Researchers collaborating from universities in Spain, Wisconsin, and France performed an experiment in which they measured biological markers in experienced meditators and non-meditators. Their study found that after a day of meditation, experienced meditators showed fewer anti-inflammatory markers and faster stress recovery because of changes in their gene make up. In other words, meditation allowed for the body to express genes in a different and perhaps healthier way. Jill Sakai of University of Wisconsin-Madison News reported on this back in December and explains:
Perhaps surprisingly, the researchers say, there was no difference in the tested genes between the two groups of people at the start of the study. The observed effects were seen only in the meditators following mindfulness practice. In addition, several other DNA-modifying genes showed no differences between groups, suggesting that the mindfulness practice specifically affected certain regulatory pathways."
The field of epigenetics (the way in which environmental factors can change gene expression) is a fascinating one that offers powerful insight into our capacity to grow and change and heal. Dr. David Katz, Director of Yale University’s Prevention Research Center, addresses the topic in the video below.
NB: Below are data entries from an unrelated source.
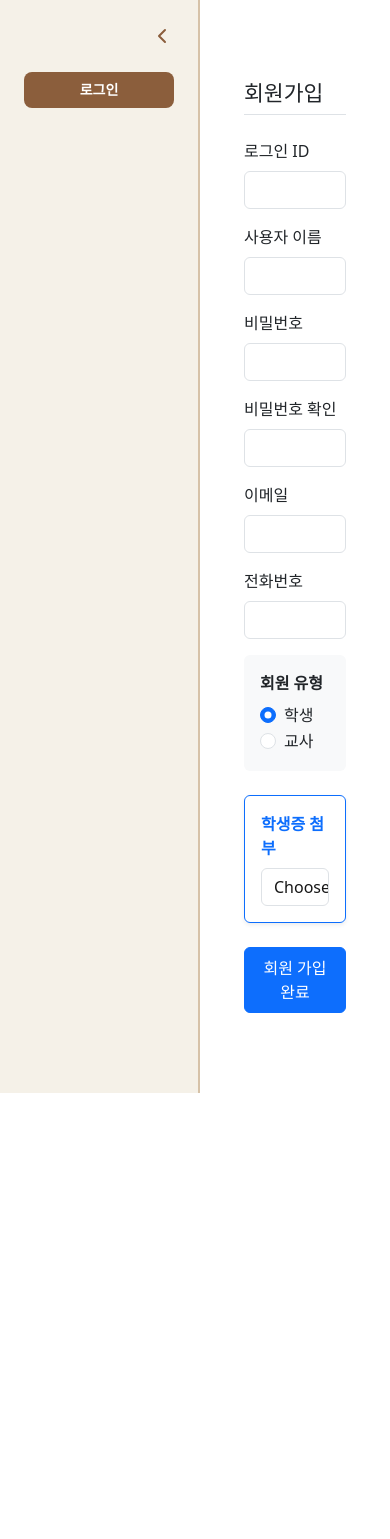
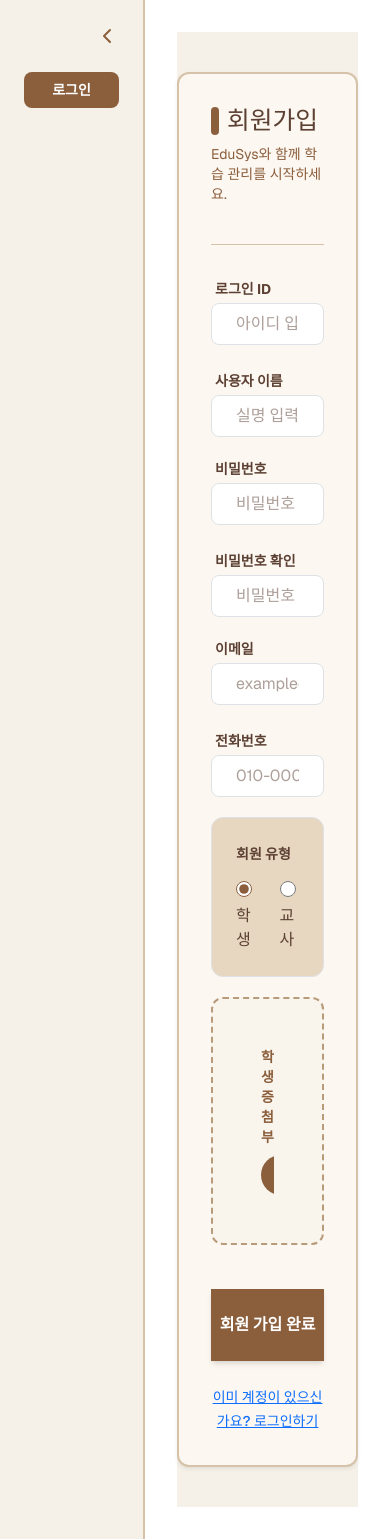
Before and after one commit to Nyarla4/LMS_Project_EduSys, a Next.js app in the folder lms_front/: page /signup in a window 390 px wide. Before the commit the page ends 1093 px from the top, so only its background shows below. Built offline with nearby package versions, Linux system fonts and the light colour scheme.

Commit message:
로그인 회원가입 디자인

```diff
--- a/lms_front/app/login/page.tsx
+++ b/lms_front/app/login/page.tsx
@@ -2,13 +2,18 @@
 
 import { useRouter } from "next/navigation";
 import { useState } from "react";
+import Link from "next/link";
 
 export default function LoginPage() {
     const router = useRouter();
     const [error, setError] = useState("");
+    const [loading, setLoading] = useState(false);
 
     async function handleSubmit(e: React.FormEvent<HTMLFormElement>) {
         e.preventDefault();
+        setError("");
+        setLoading(true);
+
         const form = e.currentTarget;
         const loginid = (form.elements.namedItem("loginid") as HTMLInputElement).value;
         const password = (form.elements.namedItem("password") as HTMLInputElement).value;
@@ -20,7 +25,13 @@ export default function LoginPage() {
                 body: JSON.stringify({ loginid, password }),
             });
 
-            const data = await res.json();
+            const contentType = res.headers.get("content-type");
+
+            let data = null;
+
+            if (contentType?.includes("application/json")) {
+                data = await res.json();
+            }
 
             if (res.ok) {
                 localStorage.setItem("token", data.token);
@@ -29,48 +40,85 @@ export default function LoginPage() {
 
                 window.location.href = "/";
             } else {
-                setError(data.message || "로그인 실패");
+                setError(data.message || "로그인 정보가 일치하지 않습니다.");
             }
         } catch (err) {
-            setError("서버 연결 오류입니다.");
+            setError("서버 연결 오류입니다. 잠시 후 다시 시도해주세요.");
+        } finally {
+            setLoading(false);
         }
     }
 
     return (
-        <div className="container" style={{ maxWidth: '400px', marginTop: '50px' }}>
-            <div className="card shadow-sm">
-                <div className="card-body">
-                    <h3 className="card-title text-center mb-4">로그인</h3>
-                    <form onSubmit={handleSubmit}>
-                        {error && <div className="alert alert-danger p-2 small">{error}</div>}
-                        <div className="mb-3">
-                            <label htmlFor="loginid" className="form-label">사용자 ID</label>
+        <div className="min-h-screen bg-[#f5f1e8] flex items-center justify-center py-12 px-4 sm:px-6 lg:px-8 font-sans text-[#5c4033]">
+            <div className="max-w-md w-full space-y-8 bg-[#fcf7f0] border-[#d6c2a8] border-2 rounded-2xl p-10 shadow-sm">
+
+                <div className="text-center">
+                    <h2 className="text-3xl font-extrabold tracking-tight">EduSys 로그인</h2>
+                    <p className="mt-2 text-sm text-[#8b5e3c]">
+                        학습 관리 시스템에 오신 것을 환영합니다
+                    </p>
+                </div>
+
+                <form className="mt-8 space-y-6" onSubmit={handleSubmit}>
+                    {error && (
+                        <div className="bg-red-50 border-l-4 border-red-400 p-3 rounded-md">
+                            <div className="flex">
+                                <div className="flex-shrink-0">
+                                    <svg className="h-5 w-5 text-red-400" viewBox="0 0 20 20" fill="currentColor">
+                                        <path fillRule="evenodd" d="M10 18a8 8 0 100-16 8 8 0 000 16zM8.707 7.293a1 1 0 00-1.414 1.414L8.586 10l-1.293 1.293a1 1 0 101.414 1.414L10 11.414l1.293 1.293a1 1 0 001.414-1.414L11.414 10l1.293-1.293a1 1 0 00-1.414-1.414L10 8.586 8.707 7.293z" clipRule="evenodd" />
+                                    </svg>
+                                </div>
+                                <div className="ml-3">
+                                    <p className="text-sm text-red-700">{error}</p>
+                                </div>
+                            </div>
+                        </div>
+                    )}
+
+                    <div className="rounded-md shadow-sm -space-y-px">
+                        <div className="mb-4">
+                            <label htmlFor="loginid" className="block text-sm font-bold mb-1 ml-1">사용자 ID</label>
                             <input
+                                id="loginid"
+                                name="loginid"
                                 type="text"
-                                name="loginid"
-                                id="loginid"
-                                className="form-control"
+                                required
+                                className="appearance-none relative block w-full px-4 py-3 border border-[#d6c2a8] placeholder-gray-400 text-gray-900 rounded-xl focus:outline-none focus:ring-[#8b5e3c] focus:border-[#8b5e3c] focus:z-10 sm:text-sm transition-all"
                                 placeholder="아이디를 입력하세요"
-                                autoFocus
-                                required
                             />
                         </div>
-                        <div className="mb-3">
-                            <label htmlFor="password" className="form-label">비밀번호</label>
+                        <div>
+                            <label htmlFor="password" className="block text-sm font-bold mb-1 ml-1">비밀번호</label>
                             <input
+                                id="password"
+                                name="password"
                                 type="password"
-                                name="password"
-                                id="password"
-                                className="form-control"
+                                required
+                                className="appearance-none relative block w-full px-4 py-3 border border-[#d6c2a8] placeholder-gray-400 text-gray-900 rounded-xl focus:outline-none focus:ring-[#8b5e3c] focus:border-[#8b5e3c] focus:z-10 sm:text-sm transition-all"
                                 placeholder="비밀번호를 입력하세요"
-                                required
                             />
                         </div>
-                        <button type="submit" className="btn btn-primary w-100 py-2">로그인</button>
-                    </form>
-                    <button className="nav-link btn btn-link" onClick={() => {window.location.href = "/signup"}}>
-                        회원가입
-                    </button>
+                    </div>
+
+                    <div>
+                        <button
+                            type="submit"
+                            disabled={loading}
+                            className={`group relative w-full flex justify-center py-3 px-4 border border-transparent text-sm font-bold rounded-xl text-white ${loading ? 'bg-[#b89b7a]' : 'bg-[#8b5e3c] hover:bg-[#6f4a2f]'} focus:outline-none focus:ring-2 focus:ring-offset-2 focus:ring-[#8b5e3c] transition-all shadow-md active:scale-[0.98]`}
+                        >
+                            {loading ? "로그인 중..." : "로그인"}
+                        </button>
+                    </div>
+                </form>
+
+                <div className="flex items-center justify-between mt-4">
+                    <div className="text-sm border-t border-[#d6c2a8] w-full pt-4 text-center">
+                        <span className="text-gray-500">계정이 없으신가요?</span>
+                        <Link href="/signup" className="ml-2 font-bold text-[#8b5e3c] hover:text-[#6f4a2f] hover:underline transition-colors">
+                            회원가입 하기
+                        </Link>
+                    </div>
                 </div>
             </div>
         </div>
--- a/lms_front/app/signup/page.tsx
+++ b/lms_front/app/signup/page.tsx
@@ -2,6 +2,7 @@
 
 import { useRouter } from "next/navigation";
 import { useState } from "react";
+import Link from "next/link";
 
 export default function SignupPage() {
     const router = useRouter();
@@ -18,11 +19,14 @@ export default function SignupPage() {
 
     const [file, setFile] = useState<File | null>(null);
     const [errors, setErrors] = useState<Record<string, string>>({});
+    const [loading, setLoading] = useState(false);
 
     function handleChange(e: React.ChangeEvent<HTMLInputElement>) {
         const { name, value } = e.target;
         setForm({ ...form, [name]: value });
+        if (errors[name]) {
             setErrors(prev => ({ ...prev, [name]: "" }));
+        }
     }
 
     function handleFileChange(e: React.ChangeEvent<HTMLInputElement>) {
@@ -37,31 +41,34 @@ export default function SignupPage() {
 
         if (!form.loginid) {
             newErrors.loginid = "로그인 ID는 필수 항목입니다.";
-        } else if (form.loginid.length < 3 || form.loginid.length > 50) {
-            newErrors.loginid = "로그인 ID는 3자 이상 50자 이하여야 합니다.";
+        } else if (form.loginid.length < 4) {
+            newErrors.loginid = "아이디는 최소 4자 이상이어야 합니다.";
         }
 
         if (!form.username) {
             newErrors.username = "사용자 이름은 필수 항목입니다.";
-        } else if (form.username.length < 2 || form.username.length > 50) {
-            newErrors.username = "사용자 이름은 2자 이상 50자 이하여야 합니다.";
         }
 
-        if (!form.password) newErrors.password = "비밀번호는 필수 항목입니다.";
+        if (!form.password) {
+            newErrors.password = "비밀번호는 필수 항목입니다.";
+        } else if (form.password.length < 4 || form.password.length > 16) {
+            newErrors.password = "비밀번호는 4자 이상 16자 이하로 입력해주세요.";
+        }
 
-        if (!form.passwordConfirm) {
-            newErrors.passwordConfirm = "비밀번호 확인은 필수 항목입니다.";
-        } else if (form.password !== form.passwordConfirm) {
+        if (form.password !== form.passwordConfirm) {
             newErrors.passwordConfirm = "비밀번호가 일치하지 않습니다.";
         }
 
+        const emailRegex = /^[^\s@]+@[^\s@]+\.[^\s@]+$/;
         if (!form.email) {
             newErrors.email = "이메일은 필수 항목입니다.";
-        } else if (!/^[^\s@]+@[^\s@]+\.[^\s@]+$/.test(form.email)) {
+        } else if (!emailRegex.test(form.email)) {
             newErrors.email = "올바른 이메일 형식이 아닙니다.";
         }
 
-        if (!form.phonenum) newErrors.phonenum = "전화번호는 필수 항목입니다.";
+        if (!form.phonenum) {
+            newErrors.phonenum = "전화번호는 필수 항목입니다.";
+        }
 
         if (!file) {
             newErrors.proofFile = "증빙서류를 첨부해주세요.";
@@ -73,8 +80,10 @@ export default function SignupPage() {
 
     async function handleSubmit(e: React.FormEvent<HTMLFormElement>) {
         e.preventDefault();
+
         if (!validate()) return;
 
+        setLoading(true);
         try {
             const formData = new FormData();
             formData.append("loginid", form.loginid);
@@ -98,7 +107,7 @@ export default function SignupPage() {
             }
 
             if (res.ok) {
-                alert("회원가입이 완료되었습니다.");
+                alert("회원가입이 완료되었습니다!");
                 router.push("/login");
             } else {
                 if (data && Array.isArray(data)) {
@@ -108,103 +117,123 @@ export default function SignupPage() {
                     });
                     setErrors(backendErrors);
                 } else {
-                    setErrors({ global: data?.message || "회원가입에 실패했습니다." });
+                    setErrors({ global: data?.message || "회원가입 중 오류가 발생했습니다." });
                 }
             }
         } catch (err) {
-            setErrors({ global: "서버와 연결할 수 없습니다." });
+            setErrors({ global: "서버와 연결할 수 없습니다. 네트워크를 확인해주세요." });
+        } finally {
+            setLoading(false);
         }
     }
 
+    const inputStyle = (fieldName: string) => `
+        w-full px-4 py-2 rounded-lg border focus:outline-none transition-all
+        ${errors[fieldName]
+            ? "border-red-400 bg-red-50 focus:ring-1 focus:ring-red-400"
+            : "border-[#d6c2a8] bg-white focus:border-[#8b5e3c] focus:ring-1 focus:ring-[#8b5e3c]"}
+    `;
+
     return (
-        <div className="container py-5">
-            <div className="mb-4 border-bottom">
-                <h4>회원가입</h4>
+        <div className="min-h-screen bg-[#f5f1e8] flex justify-center py-10 font-sans text-[#5c4033]">
+            <div className="w-full max-w-2xl bg-[#fcf7f0] border-[#d6c2a8] border-2 rounded-xl p-8 shadow-sm h-fit">
+
+                <div className="mb-8 border-b border-[#d6c2a8] pb-4">
+                    <h2 className="text-2xl font-bold flex items-center gap-2">
+                        <span className="w-2 h-7 bg-[#8b5e3c] rounded-full"></span>
+                        회원가입
+                    </h2>
+                    <p className="text-sm mt-2 text-[#8b5e3c]">EduSys와 함께 학습 관리를 시작하세요.</p>
                 </div>
 
-            {errors.global && <div className="alert alert-danger">{errors.global}</div>}
+                {errors.global && (
+                    <div className="mb-6 p-3 bg-red-100 border border-red-400 text-red-700 rounded-lg text-sm font-medium">
+                        {errors.global}
+                    </div>
+                )}
 
-            <form onSubmit={handleSubmit}>
-                <div className="mb-3">
-                    <label className="form-label">로그인 ID</label>
-                    <input type="text" name="loginid"
-                        className={`form-control ${errors.loginid ? "is-invalid" : ""}`}
-                        onChange={handleChange} />
-                    {errors.loginid && <div className="invalid-feedback">{errors.loginid}</div>}
+                <form onSubmit={handleSubmit} className="space-y-5">
+                    <div className="grid grid-cols-1 md:grid-cols-2 gap-4">
+                        <div>
+                            <label className="block text-sm font-bold mb-1 ml-1">로그인 ID</label>
+                            <input type="text" name="loginid" className={inputStyle("loginid")} onChange={handleChange} placeholder="아이디 입력" />
+                            {errors.loginid && <p className="text-red-500 text-xs mt-1 ml-1">{errors.loginid}</p>}
                         </div>
-
-                <div className="mb-3">
-                    <label className="form-label">사용자 이름</label>
-                    <input type="text" name="username"
-                        className={`form-control ${errors.username ? "is-invalid" : ""}`}
-                        onChange={handleChange} />
-                    {errors.username && <div className="invalid-feedback">{errors.username}</div>}
-                </div>
-
-                <div className="mb-3">
-                    <label className="form-label">비밀번호</label>
-                    <input type="password" name="password"
-                        className={`form-control ${errors.password ? "is-invalid" : ""}`}
-                        onChange={handleChange} />
-                    {errors.password && <div className="invalid-feedback">{errors.password}</div>}
-                </div>
-
-                <div className="mb-3">
-                    <label className="form-label">비밀번호 확인</label>
-                    <input type="password" name="passwordConfirm"
-                        className={`form-control ${errors.passwordConfirm ? "is-invalid" : ""}`}
-                        onChange={handleChange} />
-                    {errors.passwordConfirm && <div className="invalid-feedback">{errors.passwordConfirm}</div>}
-                </div>
-
-                <div className="mb-3">
-                    <label className="form-label">이메일</label>
-                    <input type="email" name="email"
-                        className={`form-control ${errors.email ? "is-invalid" : ""}`}
-                        onChange={handleChange} />
-                    {errors.email && <div className="invalid-feedback">{errors.email}</div>}
-                </div>
-
-                <div className="mb-3">
-                    <label className="form-label">전화번호</label>
-                    <input type="text" name="phonenum"
-                        className={`form-control ${errors.phonenum ? "is-invalid" : ""}`}
-                        onChange={handleChange} />
-                    {errors.phonenum && <div className="invalid-feedback">{errors.phonenum}</div>}
-                </div>
-
-                <div className="mb-4 p-3 bg-light rounded">
-                    <label className="form-label d-block fw-bold">회원 유형</label>
-                    <div className="form-check form-check-inline">
-                        <input className="form-check-input" type="radio"
-                            name="usertype" value="S" checked={form.usertype === "S"}
-                            onChange={handleChange} />
-                        <label className="form-check-label">학생</label>
-                    </div>
-                    <div className="form-check form-check-inline">
-                        <input className="form-check-input" type="radio"
-                            name="usertype" value="T" checked={form.usertype === "T"}
-                            onChange={handleChange} />
-                        <label className="form-check-label">교사</label>
+                        <div>
+                            <label className="block text-sm font-bold mb-1 ml-1">사용자 이름</label>
+                            <input type="text" name="username" className={inputStyle("username")} onChange={handleChange} placeholder="실명 입력" />
+                            {errors.username && <p className="text-red-500 text-xs mt-1 ml-1">{errors.username}</p>}
                         </div>
                     </div>
 
-                <div className="mb-4 p-3 border border-primary rounded shadow-sm">
-                    <label className="form-label fw-bold text-primary">
-                        {form.usertype === "S" ? "학생증 첨부" : "교사 자격증/재직증명서 첨부"}
+                    <div className="grid grid-cols-1 md:grid-cols-2 gap-4">
+                        <div>
+                            <label className="block text-sm font-bold mb-1 ml-1">비밀번호</label>
+                            <input type="password" name="password" className={inputStyle("password")} onChange={handleChange} placeholder="비밀번호" />
+                            {errors.password && <p className="text-red-500 text-xs mt-1 ml-1">{errors.password}</p>}
+                        </div>
+                        <div>
+                            <label className="block text-sm font-bold mb-1 ml-1">비밀번호 확인</label>
+                            <input type="password" name="passwordConfirm" className={inputStyle("passwordConfirm")} onChange={handleChange} placeholder="비밀번호 확인" />
+                            {errors.passwordConfirm && <p className="text-red-500 text-xs mt-1 ml-1">{errors.passwordConfirm}</p>}
+                        </div>
+                    </div>
+
+                    <div className="grid grid-cols-1 md:grid-cols-2 gap-4">
+                        <div>
+                            <label className="block text-sm font-bold mb-1 ml-1">이메일</label>
+                            <input type="email" name="email" className={inputStyle("email")} onChange={handleChange} placeholder="example@test.com" />
+                            {errors.email && <p className="text-red-500 text-xs mt-1 ml-1">{errors.email}</p>}
+                        </div>
+                        <div>
+                            <label className="block text-sm font-bold mb-1 ml-1">전화번호</label>
+                            <input type="text" name="phonenum" className={inputStyle("phonenum")} onChange={handleChange} placeholder="010-0000-0000" />
+                            {errors.phonenum && <p className="text-red-500 text-xs mt-1 ml-1">{errors.phonenum}</p>}
+                        </div>
+                    </div>
+
+                    <div className="bg-[#e7d7c1] p-4 rounded-xl border border-[#d6c2a8]">
+                        <label className="block text-sm font-bold mb-3">회원 유형</label>
+                        <div className="flex gap-6">
+                            <label className="flex items-center cursor-pointer gap-2 group">
+                                <input type="radio" name="usertype" value="S" checked={form.usertype === "S"} onChange={handleChange} className="w-4 h-4 accent-[#8b5e3c]" />
+                                <span className="font-medium group-hover:text-[#8b5e3c]">학생</span>
+                            </label>
+                            <label className="flex items-center cursor-pointer gap-2 group">
+                                <input type="radio" name="usertype" value="T" checked={form.usertype === "T"} onChange={handleChange} className="w-4 h-4 accent-[#8b5e3c]" />
+                                <span className="font-medium group-hover:text-[#8b5e3c]">교사</span>
+                            </label>
+                        </div>
+                    </div>
+
+                    <div className="border-2 border-dashed border-[#b89b7a] p-5 rounded-xl bg-[#f5f1e8]/50">
+                        <label className="block text-sm font-bold mb-2 text-[#8b5e3c]">
+                            {form.usertype === "S" ? "학생증 첨부" : "증명서 첨부"}
                         </label>
                         <input
                             type="file"
-                        name="proofFile"
-                        className={`form-control ${errors.proofFile ? "is-invalid" : ""}`}
                             onChange={handleFileChange}
+                            className="w-full text-sm text-slate-500 file:mr-4 file:py-2 file:px-4 file:rounded-full file:border-0 file:text-sm file:font-semibold file:bg-[#8b5e3c] file:text-white hover:file:bg-[#6f4a2f] cursor-pointer"
                             accept="image/*,.pdf"
                         />
-                    {errors.proofFile && <div className="invalid-feedback d-block">{errors.proofFile}</div>}
+                        {errors.proofFile && <p className="text-red-500 text-xs mt-2">{errors.proofFile}</p>}
                     </div>
 
-                <button type="submit" className="btn btn-primary w-100 py-2">회원 가입 완료</button>
+                    <button
+                        type="submit"
+                        disabled={loading}
+                        className={`w-full ${loading ? 'bg-[#b89b7a] cursor-not-allowed' : 'bg-[#8b5e3c] hover:bg-[#6f4a2f]'} text-white py-4 rounded-xl text-lg font-bold transition-all shadow-md active:scale-[0.98] mt-4`}
+                    >
+                        {loading ? "회원 가입 중..." : "회원 가입 완료"}
+                    </button>
+
+                    <div className="text-center mt-4">
+                        <Link href="/login" className="text-sm text-[#8b5e3c] hover:underline font-medium">
+                            이미 계정이 있으신가요? 로그인하기
+                        </Link>
+                    </div>
                 </form>
+            </div>
         </div>
     );
 }
```
Also changed, not shown: 1 other file (tests, documents, lock files or other folders). Lines whose indentation alone changed are shown as unchanged.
He explains multiple studies that show the power we have to change our gene expression, addresses some questionable assumptions in a recent publication about the “random” aspect of cancer, and encourages us to use our lifestyles as medicine.
PHOTO: via flickr
- Rapid changes in histone deacetylases and inflammatory gene expression in expert meditators via Sciencedirect
- Can meditation alter your genes? via Linkis
- Study reveals gene expression changes with meditation via University of Wisconson News